[Task brief]:
With the pictures removed, write out the data below exactly.

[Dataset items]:

>>>

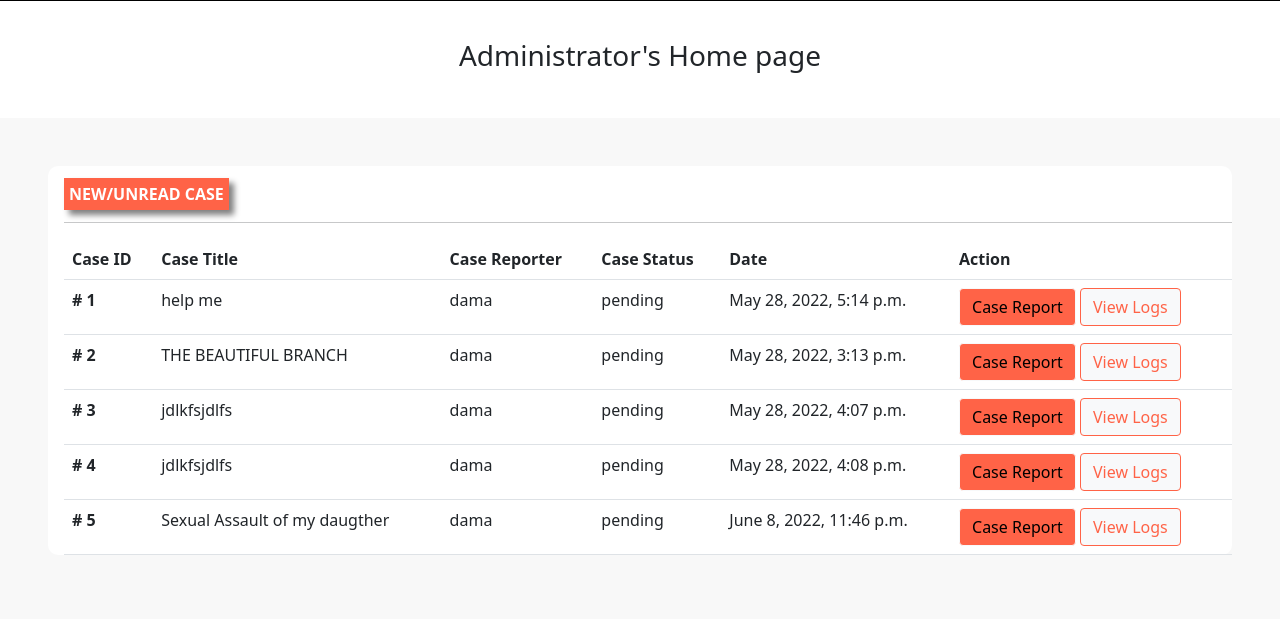
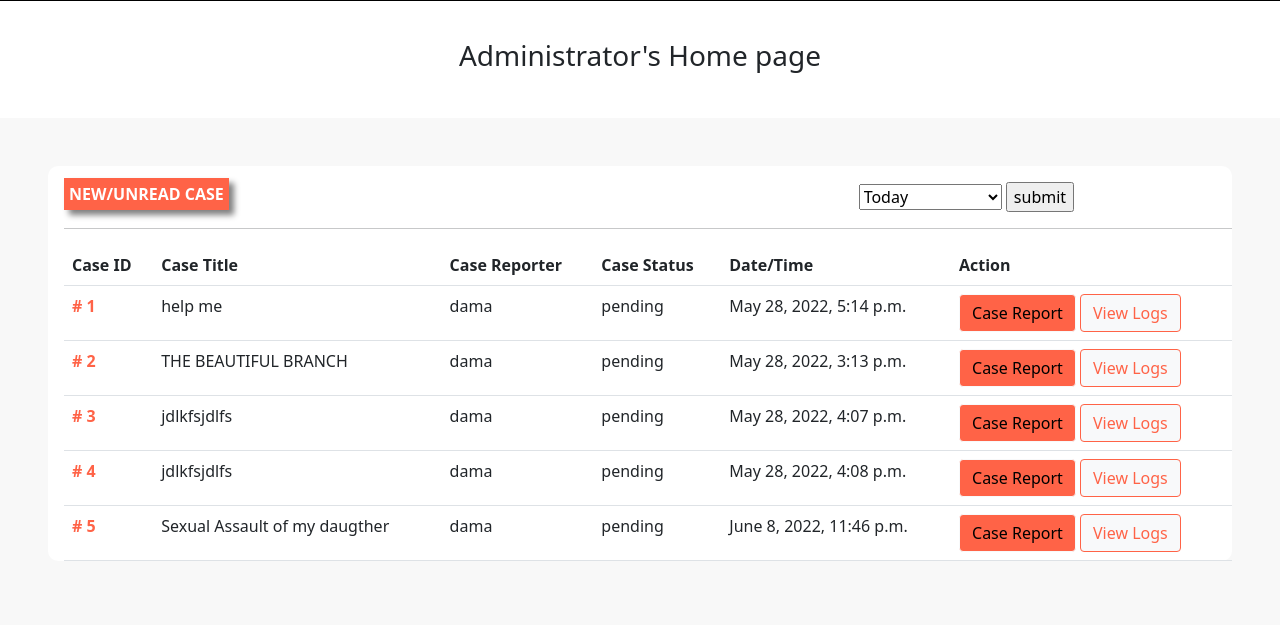
Before and after one commit to DamaMichaelYohanna/complain-system, a Django app: page /administrator/ in a window 1280 px wide. Shown: the part 481-1106 px from the top of the page. Before the commit the page ends 1036 px from the top, so only its background shows below. Run offline with Django 4.2, Linux system fonts and the light colour scheme; a user stored in the database is signed in; data comes from the database, SQL or seed files in the repository; some libraries are stand-ins or nearby versions.

Commit message:
updated complain

```diff
--- a/administrator/templates/administrator/all_complains.html
+++ b/administrator/templates/administrator/all_complains.html
@@ -5,7 +5,8 @@ Home{% endblock %} {% block content %}
 </div>
 <div class="ps-5 pe-5 pt-5 pb-5" style="background: #f8f8f8">
   <div style="background-color: white; border-radius: 10px" class="ps-3 pt-3">
-    <div>
+    <div class="row">
+      <div class="col-8">
         <span
           style="
             font-weight: bold;
@@ -18,6 +19,18 @@ Home{% endblock %} {% block content %}
           NEW/UNREAD CASE
         </span>
       </div>
+
+      <div class="col-4">
+        <form action="" class="form">
+          <select name="filter" id="filter">
+            <option value="Today">Today</option>
+            <option value="seven">Last Seven Days</option>
+            <option value="Thirty">Last Thirty Days</option>
+          </select>
+          <input type="submit" value="submit" />
+        </form>
+      </div>
+    </div>
     <hr />
     <table class="table">
       <tr>
@@ -25,12 +38,12 @@ Home{% endblock %} {% block content %}
         <th>Case Title</th>
         <th>Case Reporter</th>
         <th>Case Status</th>
-        <th>Date</th>
+        <th>Date/Time</th>
         <th>Action</th>
       </tr>
       {% for complain in complain %}
       <tr>
-        <td style="font-weight: bold"># {{complain.id}}</td>
+        <td style="font-weight: bold; color: tomato"># {{complain.id}}</td>
         <td>{{complain}}</td>
         <td>{{complain.owner}}</td>
         <td>{{complain.status}}</td>
```
Lines whose indentation alone changed are shown as unchanged.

<<<

[Written response]:
Before and after one commit to DamaMichaelYohanna/complain-system, a Django app: page /administrator/ in a window 1280 px wide. Shown: the part 481-1106 px from the top of the page. Before the commit the page ends 1036 px from the top, so only its background shows below. Run offline with Django 4.2, Linux system fonts and the light colour scheme; a user stored in the database is signed in; data comes from the database, SQL or seed files in the repository; some libraries are stand-ins or nearby versions.

Commit message:
updated complain

```diff
--- a/administrator/templates/administrator/all_complains.html
+++ b/administrator/templates/administrator/all_complains.html
@@ -5,7 +5,8 @@ Home{% endblock %} {% block content %}
 </div>
 <div class="ps-5 pe-5 pt-5 pb-5" style="background: #f8f8f8">
   <div style="background-color: white; border-radius: 10px" class="ps-3 pt-3">
-    <div>
+    <div class="row">
+      <div class="col-8">
         <span
           style="
             font-weight: bold;
@@ -18,6 +19,18 @@ Home{% endblock %} {% block content %}
           NEW/UNREAD CASE
         </span>
       </div>
+
+      <div class="col-4">
+        <form action="" class="form">
+          <select name="filter" id="filter">
+            <option value="Today">Today</option>
+            <option value="seven">Last Seven Days</option>
+            <option value="Thirty">Last Thirty Days</option>
+          </select>
+          <input type="submit" value="submit" />
+        </form>
+      </div>
+    </div>
     <hr />
     <table class="table">
       <tr>
@@ -25,12 +38,12 @@ Home{% endblock %} {% block content %}
         <th>Case Title</th>
         <th>Case Reporter</th>
         <th>Case Status</th>
-        <th>Date</th>
+        <th>Date/Time</th>
         <th>Action</th>
       </tr>
       {% for complain in complain %}
       <tr>
-        <td style="font-weight: bold"># {{complain.id}}</td>
+        <td style="font-weight: bold; color: tomato"># {{complain.id}}</td>
         <td>{{complain}}</td>
         <td>{{complain.owner}}</td>
         <td>{{complain.status}}</td>
```
Lines whose indentation alone changed are shown as unchanged.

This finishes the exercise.